HL Deb 15 July 1985 vol 466 c600WA
Lord Simon of Glaisdale

asked Her Majesty's Government:

Why, since it is suggested (H. L. debate, 3rd June 1985, col. 600) that the formula "with the consent of the Treasury", or similar, is invariably included in legislation which confers a power or imposes a duty, which might require public expenditure, on a Minister of the Crown, time and expense have not been saved by making permanent provision to this effect in an Interpretation or Finance Act.

The Chancellor of the Duchy of Lancaster and Minister for the Arts (The Earl of Gowrie)

Reference in individual statutes to the need to obtain Treasury consent in specific situations serves a useful purpose in alerting departments and others to the Treasury's responsibilities, in particular for public expenditure. Although a permanent provision in, for example, the Interpretation Act would in theory achieve the same result, in practice mistakes occur and the provision would not necessarily be so effective.
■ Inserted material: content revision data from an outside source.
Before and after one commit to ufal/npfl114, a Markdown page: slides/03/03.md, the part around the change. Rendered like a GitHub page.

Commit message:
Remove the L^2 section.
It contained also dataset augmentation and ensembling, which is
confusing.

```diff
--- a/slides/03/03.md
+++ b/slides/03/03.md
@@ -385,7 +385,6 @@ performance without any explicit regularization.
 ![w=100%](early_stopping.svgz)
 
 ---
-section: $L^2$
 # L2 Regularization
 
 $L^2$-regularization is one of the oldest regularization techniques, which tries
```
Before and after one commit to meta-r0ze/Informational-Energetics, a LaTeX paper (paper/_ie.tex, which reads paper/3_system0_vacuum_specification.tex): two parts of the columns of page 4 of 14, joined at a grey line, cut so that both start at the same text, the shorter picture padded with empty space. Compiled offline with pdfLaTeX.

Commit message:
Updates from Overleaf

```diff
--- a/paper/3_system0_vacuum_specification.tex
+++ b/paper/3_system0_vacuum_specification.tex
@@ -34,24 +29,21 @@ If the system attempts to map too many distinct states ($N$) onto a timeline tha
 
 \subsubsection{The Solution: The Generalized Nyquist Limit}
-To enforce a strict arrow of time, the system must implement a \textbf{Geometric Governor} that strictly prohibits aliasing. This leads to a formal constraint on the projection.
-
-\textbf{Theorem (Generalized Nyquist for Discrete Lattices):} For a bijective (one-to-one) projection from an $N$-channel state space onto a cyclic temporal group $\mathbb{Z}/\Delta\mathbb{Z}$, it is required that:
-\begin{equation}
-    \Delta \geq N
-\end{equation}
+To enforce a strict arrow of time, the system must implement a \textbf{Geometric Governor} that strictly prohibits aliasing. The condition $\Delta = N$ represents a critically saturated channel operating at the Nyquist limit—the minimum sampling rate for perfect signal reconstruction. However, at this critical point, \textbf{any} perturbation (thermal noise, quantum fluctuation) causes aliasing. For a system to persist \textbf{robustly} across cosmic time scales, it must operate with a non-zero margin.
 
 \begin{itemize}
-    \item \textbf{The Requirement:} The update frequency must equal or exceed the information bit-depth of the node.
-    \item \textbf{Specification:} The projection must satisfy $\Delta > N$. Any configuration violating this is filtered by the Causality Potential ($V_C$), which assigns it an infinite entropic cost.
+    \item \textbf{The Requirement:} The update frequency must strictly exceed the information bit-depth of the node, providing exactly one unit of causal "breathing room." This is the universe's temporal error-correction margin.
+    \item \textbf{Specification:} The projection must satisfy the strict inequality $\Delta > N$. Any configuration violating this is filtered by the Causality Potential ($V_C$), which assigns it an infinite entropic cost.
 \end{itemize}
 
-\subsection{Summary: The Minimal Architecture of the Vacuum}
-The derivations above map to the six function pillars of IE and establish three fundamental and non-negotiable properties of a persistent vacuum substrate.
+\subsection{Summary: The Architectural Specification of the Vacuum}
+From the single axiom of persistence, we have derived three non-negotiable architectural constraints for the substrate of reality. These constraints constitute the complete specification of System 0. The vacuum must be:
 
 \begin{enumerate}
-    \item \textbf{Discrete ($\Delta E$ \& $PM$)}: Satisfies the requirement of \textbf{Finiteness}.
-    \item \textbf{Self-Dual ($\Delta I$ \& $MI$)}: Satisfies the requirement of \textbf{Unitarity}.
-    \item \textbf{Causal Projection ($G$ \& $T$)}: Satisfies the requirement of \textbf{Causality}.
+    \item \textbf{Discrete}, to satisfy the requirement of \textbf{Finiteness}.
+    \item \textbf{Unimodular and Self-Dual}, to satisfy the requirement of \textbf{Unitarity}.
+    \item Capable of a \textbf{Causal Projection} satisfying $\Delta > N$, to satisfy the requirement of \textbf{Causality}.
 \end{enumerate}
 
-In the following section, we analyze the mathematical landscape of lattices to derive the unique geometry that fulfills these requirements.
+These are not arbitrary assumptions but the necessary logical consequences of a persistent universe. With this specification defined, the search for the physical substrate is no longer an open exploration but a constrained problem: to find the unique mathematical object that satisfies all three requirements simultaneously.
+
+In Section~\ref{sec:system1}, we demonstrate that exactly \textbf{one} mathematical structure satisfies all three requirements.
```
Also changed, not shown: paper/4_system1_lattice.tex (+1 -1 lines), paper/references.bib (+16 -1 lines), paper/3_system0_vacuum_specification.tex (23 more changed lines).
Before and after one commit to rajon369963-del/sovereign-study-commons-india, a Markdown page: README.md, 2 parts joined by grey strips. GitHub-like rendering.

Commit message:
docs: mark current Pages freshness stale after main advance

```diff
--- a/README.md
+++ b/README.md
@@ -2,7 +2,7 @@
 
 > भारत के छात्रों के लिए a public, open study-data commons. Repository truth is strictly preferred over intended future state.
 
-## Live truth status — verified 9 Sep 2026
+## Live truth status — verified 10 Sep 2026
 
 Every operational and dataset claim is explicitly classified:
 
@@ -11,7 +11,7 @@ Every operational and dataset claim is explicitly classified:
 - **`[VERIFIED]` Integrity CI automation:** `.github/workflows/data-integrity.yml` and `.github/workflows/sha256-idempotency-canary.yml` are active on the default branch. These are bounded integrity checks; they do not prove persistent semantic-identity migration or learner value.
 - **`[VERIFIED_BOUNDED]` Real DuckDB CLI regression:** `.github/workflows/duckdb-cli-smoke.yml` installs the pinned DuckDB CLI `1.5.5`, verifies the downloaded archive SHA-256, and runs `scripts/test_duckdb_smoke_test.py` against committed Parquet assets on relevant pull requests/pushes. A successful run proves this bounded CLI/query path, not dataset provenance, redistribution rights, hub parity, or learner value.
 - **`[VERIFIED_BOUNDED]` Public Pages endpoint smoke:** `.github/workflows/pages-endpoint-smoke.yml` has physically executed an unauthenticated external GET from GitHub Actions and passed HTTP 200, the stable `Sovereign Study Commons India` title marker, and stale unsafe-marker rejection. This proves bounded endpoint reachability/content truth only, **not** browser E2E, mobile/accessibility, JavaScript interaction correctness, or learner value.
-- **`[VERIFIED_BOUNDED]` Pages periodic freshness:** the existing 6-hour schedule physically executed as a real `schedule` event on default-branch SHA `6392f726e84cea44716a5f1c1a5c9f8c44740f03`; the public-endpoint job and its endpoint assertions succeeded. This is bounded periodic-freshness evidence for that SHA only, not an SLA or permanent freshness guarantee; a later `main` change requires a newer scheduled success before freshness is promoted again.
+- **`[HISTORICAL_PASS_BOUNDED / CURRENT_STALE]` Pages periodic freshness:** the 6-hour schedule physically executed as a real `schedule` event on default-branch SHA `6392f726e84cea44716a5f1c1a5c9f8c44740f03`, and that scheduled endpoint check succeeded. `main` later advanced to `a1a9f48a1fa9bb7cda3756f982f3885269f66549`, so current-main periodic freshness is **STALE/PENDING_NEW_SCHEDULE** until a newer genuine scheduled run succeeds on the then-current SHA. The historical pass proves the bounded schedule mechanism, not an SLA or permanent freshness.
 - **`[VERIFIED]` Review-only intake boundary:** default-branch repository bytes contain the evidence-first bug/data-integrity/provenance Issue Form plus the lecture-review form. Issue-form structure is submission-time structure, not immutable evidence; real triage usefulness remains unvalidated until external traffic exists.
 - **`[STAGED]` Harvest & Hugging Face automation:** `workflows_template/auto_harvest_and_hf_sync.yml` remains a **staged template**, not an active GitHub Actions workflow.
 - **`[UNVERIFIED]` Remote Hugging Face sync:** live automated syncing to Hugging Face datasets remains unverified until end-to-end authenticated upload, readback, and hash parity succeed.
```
The time and expenditure involved in inserting the existing formula are minimal.